During bull markets and boom times, small businesses can afford to take a relatively laid-back approach to financial forecasting, planning, and reporting. Tracking the movement of every dollar can seem less important when cash is plentiful, and investors are lining up to support promising companies.
But the 2023 forecast is not for a bull market. The headwinds that battered the economy for the past year are expected to keep blowing. Startups are being told to plan for the worst as markets continue to buckle under the weight of high inflation, rising interest rates, supply uncertainties, and other pressures. Investors are conserving cash, and businesses are being advised to do the same.
For this reason, finance systems and proper accounting procedures will take center stage in the new year. Managing cash and extending runway will be critically important, and relying on outdated systems—or those that do not offer actionable insights into the company’s financial health—won’t be enough. Many companies will need to do more than simply rethink their finance systems as the downturn continues. Some will need to redesign them completely.
The right blend of human expertise and integrated technology can help businesses hunker down for what could be a prolonged economic winter.
The Right System
Some businesses think of their financial systems as an afterthought and engage in activities like financial reporting simply because it is required by law. But this kind of thinking keeps a company trapped in the past and unable to embrace the future.
Accounting and finance can serve as the cockpit of a business and can be central as a company plans for the future.
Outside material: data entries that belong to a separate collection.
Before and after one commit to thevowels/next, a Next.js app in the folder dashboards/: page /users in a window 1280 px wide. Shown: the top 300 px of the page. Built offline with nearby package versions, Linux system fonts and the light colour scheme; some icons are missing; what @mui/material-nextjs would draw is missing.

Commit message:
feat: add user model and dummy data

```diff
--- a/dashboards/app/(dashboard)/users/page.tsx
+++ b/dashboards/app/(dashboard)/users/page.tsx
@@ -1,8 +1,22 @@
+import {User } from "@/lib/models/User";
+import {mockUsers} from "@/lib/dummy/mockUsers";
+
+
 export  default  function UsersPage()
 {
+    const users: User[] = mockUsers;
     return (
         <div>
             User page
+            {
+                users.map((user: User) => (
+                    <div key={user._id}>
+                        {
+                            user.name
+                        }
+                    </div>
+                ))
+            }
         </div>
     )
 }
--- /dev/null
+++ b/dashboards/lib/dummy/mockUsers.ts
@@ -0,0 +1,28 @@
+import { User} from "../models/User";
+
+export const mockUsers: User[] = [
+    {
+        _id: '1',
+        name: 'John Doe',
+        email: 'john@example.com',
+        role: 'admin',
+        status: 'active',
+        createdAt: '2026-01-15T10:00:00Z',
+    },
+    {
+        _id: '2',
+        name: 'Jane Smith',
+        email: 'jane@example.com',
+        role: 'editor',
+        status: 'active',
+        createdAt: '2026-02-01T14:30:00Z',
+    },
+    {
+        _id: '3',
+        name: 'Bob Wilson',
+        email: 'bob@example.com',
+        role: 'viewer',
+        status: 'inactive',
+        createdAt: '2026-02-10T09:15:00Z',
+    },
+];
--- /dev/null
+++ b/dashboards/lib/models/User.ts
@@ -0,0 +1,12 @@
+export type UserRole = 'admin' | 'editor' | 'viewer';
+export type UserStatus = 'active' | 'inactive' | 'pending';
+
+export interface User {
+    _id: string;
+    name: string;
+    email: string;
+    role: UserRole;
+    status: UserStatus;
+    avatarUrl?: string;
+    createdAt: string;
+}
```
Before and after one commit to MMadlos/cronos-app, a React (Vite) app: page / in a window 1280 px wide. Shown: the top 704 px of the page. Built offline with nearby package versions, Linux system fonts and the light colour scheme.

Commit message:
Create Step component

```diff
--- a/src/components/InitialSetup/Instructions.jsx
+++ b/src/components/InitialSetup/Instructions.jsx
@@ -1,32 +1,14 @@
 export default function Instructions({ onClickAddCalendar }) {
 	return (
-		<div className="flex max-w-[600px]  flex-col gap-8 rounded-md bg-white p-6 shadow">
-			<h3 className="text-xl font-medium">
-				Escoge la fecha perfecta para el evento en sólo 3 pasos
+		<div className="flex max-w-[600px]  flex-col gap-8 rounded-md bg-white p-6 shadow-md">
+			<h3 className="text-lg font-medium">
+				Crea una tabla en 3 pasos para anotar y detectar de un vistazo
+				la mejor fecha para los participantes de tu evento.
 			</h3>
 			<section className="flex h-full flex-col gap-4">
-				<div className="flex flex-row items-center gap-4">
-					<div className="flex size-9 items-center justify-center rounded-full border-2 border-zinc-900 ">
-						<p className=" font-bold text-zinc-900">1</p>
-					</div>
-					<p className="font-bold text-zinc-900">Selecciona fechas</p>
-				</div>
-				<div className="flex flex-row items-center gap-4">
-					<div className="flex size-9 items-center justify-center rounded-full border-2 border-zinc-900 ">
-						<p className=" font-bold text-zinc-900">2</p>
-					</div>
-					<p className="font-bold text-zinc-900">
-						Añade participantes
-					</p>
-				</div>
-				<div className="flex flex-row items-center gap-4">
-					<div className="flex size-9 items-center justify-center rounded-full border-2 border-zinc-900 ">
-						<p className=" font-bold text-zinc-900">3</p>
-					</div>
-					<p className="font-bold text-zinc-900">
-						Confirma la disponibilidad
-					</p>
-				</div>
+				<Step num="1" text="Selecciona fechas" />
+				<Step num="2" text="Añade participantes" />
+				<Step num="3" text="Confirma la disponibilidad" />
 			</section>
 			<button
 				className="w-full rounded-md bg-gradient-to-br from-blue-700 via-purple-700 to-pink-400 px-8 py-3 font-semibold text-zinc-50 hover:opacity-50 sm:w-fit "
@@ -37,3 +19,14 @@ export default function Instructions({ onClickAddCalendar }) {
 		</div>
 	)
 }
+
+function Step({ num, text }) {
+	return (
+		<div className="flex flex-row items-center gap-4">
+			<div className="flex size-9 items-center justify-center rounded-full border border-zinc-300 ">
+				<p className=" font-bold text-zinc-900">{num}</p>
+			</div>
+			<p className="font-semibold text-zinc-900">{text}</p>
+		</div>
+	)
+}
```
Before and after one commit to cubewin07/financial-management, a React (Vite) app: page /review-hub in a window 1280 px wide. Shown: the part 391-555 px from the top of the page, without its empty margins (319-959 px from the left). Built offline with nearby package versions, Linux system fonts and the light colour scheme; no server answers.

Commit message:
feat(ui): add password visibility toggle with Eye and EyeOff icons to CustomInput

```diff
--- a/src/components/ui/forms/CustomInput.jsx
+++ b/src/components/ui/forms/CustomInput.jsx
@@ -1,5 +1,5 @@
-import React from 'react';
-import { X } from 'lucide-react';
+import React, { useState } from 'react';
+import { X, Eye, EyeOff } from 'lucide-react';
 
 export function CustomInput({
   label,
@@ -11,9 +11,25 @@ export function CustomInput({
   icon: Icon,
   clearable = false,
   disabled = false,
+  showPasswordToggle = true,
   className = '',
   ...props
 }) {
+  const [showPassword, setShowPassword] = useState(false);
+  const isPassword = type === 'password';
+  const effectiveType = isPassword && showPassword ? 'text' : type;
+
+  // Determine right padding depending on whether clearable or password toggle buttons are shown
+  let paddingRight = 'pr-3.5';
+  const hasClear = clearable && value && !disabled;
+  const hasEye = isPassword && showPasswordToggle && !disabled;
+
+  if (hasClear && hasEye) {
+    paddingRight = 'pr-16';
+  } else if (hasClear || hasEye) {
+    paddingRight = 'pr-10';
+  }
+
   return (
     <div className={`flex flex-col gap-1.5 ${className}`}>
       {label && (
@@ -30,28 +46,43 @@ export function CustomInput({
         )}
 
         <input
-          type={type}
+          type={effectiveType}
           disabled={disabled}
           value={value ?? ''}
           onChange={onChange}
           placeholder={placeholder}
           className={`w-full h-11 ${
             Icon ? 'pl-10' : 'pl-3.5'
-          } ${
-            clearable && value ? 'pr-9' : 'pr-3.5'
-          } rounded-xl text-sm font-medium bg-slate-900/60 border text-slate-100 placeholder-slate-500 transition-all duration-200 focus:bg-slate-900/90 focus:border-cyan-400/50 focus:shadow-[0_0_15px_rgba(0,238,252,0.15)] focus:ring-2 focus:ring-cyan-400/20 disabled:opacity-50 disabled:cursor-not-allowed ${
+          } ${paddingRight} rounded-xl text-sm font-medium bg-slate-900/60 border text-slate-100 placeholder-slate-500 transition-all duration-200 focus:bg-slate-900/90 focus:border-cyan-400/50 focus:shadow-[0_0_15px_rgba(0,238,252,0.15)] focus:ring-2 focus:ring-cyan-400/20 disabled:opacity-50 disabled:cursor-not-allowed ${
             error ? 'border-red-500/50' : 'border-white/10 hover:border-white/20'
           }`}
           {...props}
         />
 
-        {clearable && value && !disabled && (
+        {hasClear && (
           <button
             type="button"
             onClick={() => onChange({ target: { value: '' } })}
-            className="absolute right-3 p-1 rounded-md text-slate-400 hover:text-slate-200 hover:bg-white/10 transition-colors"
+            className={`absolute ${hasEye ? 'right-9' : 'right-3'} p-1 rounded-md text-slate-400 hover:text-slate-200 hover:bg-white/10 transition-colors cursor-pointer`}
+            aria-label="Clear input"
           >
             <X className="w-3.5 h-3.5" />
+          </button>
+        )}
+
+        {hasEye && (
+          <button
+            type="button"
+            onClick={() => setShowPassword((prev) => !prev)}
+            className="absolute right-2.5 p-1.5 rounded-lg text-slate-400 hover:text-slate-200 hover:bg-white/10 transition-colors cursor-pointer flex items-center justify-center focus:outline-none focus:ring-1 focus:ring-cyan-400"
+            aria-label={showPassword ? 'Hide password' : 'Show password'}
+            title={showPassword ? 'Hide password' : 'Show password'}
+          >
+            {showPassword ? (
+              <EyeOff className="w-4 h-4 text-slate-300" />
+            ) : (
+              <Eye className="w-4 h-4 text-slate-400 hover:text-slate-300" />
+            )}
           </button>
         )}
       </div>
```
Accounting can be proactive instead of reactive, but this is only possible with the right blend of human expertise and integrated software.
Companies that aim to redesign their financial systems in order to fare well during the current bear market should consider the following steps:
Add firepower to the accounting team:
Whether or not your company employs a full-time accounting professional, it can be beneficial to bring in outside help. Consider hiring a fractional CFO or external accountant who can teach the team best practices and new technologies for financial tracking. Some fractional CFOs and accountants specialize only in setting up new software and integrating different tools to optimize automation, but others can teach your organization how to do the same. Those professionals are likely to bring the most value.
Shop carefully for the right software:
Companies looking for upgraded accounting software should consider whether they aim to have a one-stop shop–where everything is built in–or a series of niche products that can easily integrate with others. Smaller businesses, and those with relatively simple business models, often find that the one-stop-shop model serves best. Ease of use is another important consideration, as other team members should be able to use the software. The best accounting software is cloud-based and integrates with banks, vendors, and other software. And importantly, the right software will give your company ownership of its data and make it easily portable.
Finance systems used to be all about debit and credit. But the API-first approach that now dominates the software landscape has changed that. Modern fintech tools must help a company analyze data or offer new adjacent features, including payments, integrations, banking, and other functions. As a result, it’s crucial to ensure the finance system either supports this out of the box or can integrate it into the existing business software ecosystem.
Customers (whether B2B or B2C) want to be able to buy whatever they want, wherever they want, and however they want. It’s up to businesses to offer them the flexibility they now expect.
And all of this is taking place against the backdrop of an economic downturn. As a result, companies not only need to scramble to keep up with customer expectations, but they must also meticulously track the flow of every dollar into and out of their business.
It all adds up to strain on a company’s financial operations. And the strain will be enough to break outdated finance systems.
As companies weather the downturn, they should consider finance and accounting as crucial planning tools, not an afterthought. The right integrated technology system, underpinned by human expertise, can become a part of the company’s nerve center, offering clear insights that the leadership team can act upon.
Downturns and bear markets have a way of clearing out deadwood and allowing new things to grow. For many businesses, the deadwood will include legacy accounting systems.
Martin Hegelund is cofounder and chief marketing officer at Ageras. After founding his first Internet project at age 13, Martin became obsessed with building and scaling Internet businesses. He is an award-winning serial entrepreneur with 15 years of experience working with digital media, SaaS and online marketplaces. Martin cofounded several successful technology companies – Ageras being one of them, which to date has raised over $100M USD to fuel its rapid international growth. He gives back to the ecosystem by investing in early-stage startups.